Rebellion Record: a Diary of American Events: Documents and Narratives, Volume 5. (ed. Frank Moore) 47 47 Browse Search
Rebellion Record: a Diary of American Events: Documents and Narratives, Volume 10. (ed. Frank Moore) 40 40 Browse Search
The Atlanta (Georgia) Campaign: May 1 - September 8, 1864., Part I: General Report. (ed. Maj. George B. Davis, Mr. Leslie J. Perry, Mr. Joseph W. Kirkley) 37 37 Browse Search
Rebellion Record: a Diary of American Events: Documents and Narratives, Volume 6. (ed. Frank Moore) 28 28 Browse Search
Robert Underwood Johnson, Clarence Clough Buell, Battles and Leaders of the Civil War: Volume 2. 27 27 Browse Search
Rebellion Record: a Diary of American Events: Documents and Narratives, Volume 11. (ed. Frank Moore) 27 27 Browse Search

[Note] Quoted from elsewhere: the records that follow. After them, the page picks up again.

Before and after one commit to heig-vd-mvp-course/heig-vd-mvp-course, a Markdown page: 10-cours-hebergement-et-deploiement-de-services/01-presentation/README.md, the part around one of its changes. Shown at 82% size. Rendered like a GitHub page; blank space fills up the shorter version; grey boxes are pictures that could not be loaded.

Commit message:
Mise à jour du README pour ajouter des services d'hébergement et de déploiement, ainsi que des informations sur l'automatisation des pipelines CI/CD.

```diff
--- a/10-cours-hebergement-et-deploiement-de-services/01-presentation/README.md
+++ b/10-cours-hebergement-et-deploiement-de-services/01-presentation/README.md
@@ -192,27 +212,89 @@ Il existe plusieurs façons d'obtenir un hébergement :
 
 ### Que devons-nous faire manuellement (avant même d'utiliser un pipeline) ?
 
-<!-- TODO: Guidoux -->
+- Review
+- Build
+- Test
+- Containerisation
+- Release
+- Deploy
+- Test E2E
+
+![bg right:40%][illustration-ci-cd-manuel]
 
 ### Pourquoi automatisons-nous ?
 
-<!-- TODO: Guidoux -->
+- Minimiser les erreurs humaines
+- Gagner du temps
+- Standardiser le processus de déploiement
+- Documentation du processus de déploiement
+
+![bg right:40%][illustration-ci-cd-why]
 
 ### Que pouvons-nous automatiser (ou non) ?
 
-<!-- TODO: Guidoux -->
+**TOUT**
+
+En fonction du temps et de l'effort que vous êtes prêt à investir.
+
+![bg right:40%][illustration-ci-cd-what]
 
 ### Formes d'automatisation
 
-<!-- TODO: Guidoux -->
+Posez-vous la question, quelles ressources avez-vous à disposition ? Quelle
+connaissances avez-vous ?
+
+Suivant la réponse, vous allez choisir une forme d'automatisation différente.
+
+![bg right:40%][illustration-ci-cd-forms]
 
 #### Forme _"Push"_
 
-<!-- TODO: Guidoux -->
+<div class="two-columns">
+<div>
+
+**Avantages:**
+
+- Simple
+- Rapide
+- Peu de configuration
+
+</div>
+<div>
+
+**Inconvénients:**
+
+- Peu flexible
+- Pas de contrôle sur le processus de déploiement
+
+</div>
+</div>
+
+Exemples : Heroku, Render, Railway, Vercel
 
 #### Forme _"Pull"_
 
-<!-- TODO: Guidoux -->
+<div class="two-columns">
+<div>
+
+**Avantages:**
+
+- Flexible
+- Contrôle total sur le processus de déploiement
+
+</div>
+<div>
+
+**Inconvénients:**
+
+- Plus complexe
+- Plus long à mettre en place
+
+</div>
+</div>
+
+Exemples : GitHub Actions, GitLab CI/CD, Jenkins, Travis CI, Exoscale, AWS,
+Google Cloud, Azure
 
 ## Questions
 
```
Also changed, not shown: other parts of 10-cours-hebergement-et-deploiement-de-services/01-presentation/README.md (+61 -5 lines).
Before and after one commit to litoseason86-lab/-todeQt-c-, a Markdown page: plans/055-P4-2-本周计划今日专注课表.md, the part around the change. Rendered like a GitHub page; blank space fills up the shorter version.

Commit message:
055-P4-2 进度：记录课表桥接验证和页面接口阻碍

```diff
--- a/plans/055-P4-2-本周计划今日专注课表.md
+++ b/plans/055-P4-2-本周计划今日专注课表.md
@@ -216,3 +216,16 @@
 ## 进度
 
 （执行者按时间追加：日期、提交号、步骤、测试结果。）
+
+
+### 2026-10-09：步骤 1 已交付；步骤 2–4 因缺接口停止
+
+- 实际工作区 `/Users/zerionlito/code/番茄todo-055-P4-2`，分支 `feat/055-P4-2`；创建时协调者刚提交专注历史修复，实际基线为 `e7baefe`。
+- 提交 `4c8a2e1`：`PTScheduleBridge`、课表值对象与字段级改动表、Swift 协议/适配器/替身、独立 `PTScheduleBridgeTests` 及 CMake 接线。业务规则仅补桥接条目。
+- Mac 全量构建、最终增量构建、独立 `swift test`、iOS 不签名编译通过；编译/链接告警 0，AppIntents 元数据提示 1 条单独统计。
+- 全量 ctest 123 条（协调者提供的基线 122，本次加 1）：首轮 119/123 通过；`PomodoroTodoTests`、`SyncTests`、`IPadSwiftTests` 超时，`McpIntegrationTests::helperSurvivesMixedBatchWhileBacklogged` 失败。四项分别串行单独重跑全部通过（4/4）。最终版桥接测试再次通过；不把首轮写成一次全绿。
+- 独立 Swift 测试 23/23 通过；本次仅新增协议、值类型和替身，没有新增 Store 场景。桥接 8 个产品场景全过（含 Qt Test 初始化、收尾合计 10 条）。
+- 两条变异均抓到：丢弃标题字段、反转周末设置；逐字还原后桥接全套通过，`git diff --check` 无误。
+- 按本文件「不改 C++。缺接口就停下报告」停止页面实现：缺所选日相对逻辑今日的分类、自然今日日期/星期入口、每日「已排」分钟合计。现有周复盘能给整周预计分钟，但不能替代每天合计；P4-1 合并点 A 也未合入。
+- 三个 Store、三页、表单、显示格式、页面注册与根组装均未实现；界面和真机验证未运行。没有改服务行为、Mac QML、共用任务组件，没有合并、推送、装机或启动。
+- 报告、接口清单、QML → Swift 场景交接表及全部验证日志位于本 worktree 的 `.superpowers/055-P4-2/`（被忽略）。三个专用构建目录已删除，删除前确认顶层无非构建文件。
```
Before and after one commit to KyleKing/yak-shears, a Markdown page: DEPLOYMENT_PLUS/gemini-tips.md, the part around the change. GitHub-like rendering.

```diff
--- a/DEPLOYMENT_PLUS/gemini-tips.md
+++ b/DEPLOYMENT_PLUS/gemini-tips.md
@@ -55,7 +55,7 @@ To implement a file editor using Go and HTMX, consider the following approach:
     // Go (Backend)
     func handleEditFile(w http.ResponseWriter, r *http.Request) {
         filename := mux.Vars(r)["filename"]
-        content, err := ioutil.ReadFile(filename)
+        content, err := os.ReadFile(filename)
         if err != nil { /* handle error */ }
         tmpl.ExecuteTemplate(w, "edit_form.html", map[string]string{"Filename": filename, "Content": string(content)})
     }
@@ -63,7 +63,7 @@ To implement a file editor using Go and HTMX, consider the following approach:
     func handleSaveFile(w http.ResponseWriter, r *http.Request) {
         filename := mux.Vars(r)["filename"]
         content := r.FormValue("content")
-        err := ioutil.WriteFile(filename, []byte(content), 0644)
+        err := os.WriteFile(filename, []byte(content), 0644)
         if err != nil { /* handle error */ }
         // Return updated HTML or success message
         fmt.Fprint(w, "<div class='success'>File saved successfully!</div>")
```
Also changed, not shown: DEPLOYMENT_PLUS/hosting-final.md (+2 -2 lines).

Official Records of the Union and Confederate Armies, Chapter XXII: Operations in Kentucky, Tennessee, North Mississippi, North Alabama, and Southwest Virginia. March 4-June 10, 1862. (ed. Lieut. Col. Robert N. Scott) 24 24 Browse Search
Edward Porter Alexander, Military memoirs of a Confederate: a critical narrative 19 19 Browse Search
Maj. Jed. Hotchkiss, Confederate Military History, a library of Confederate States Military History: Volume 3, Virginia (ed. Clement Anselm Evans) 18 18 Browse Search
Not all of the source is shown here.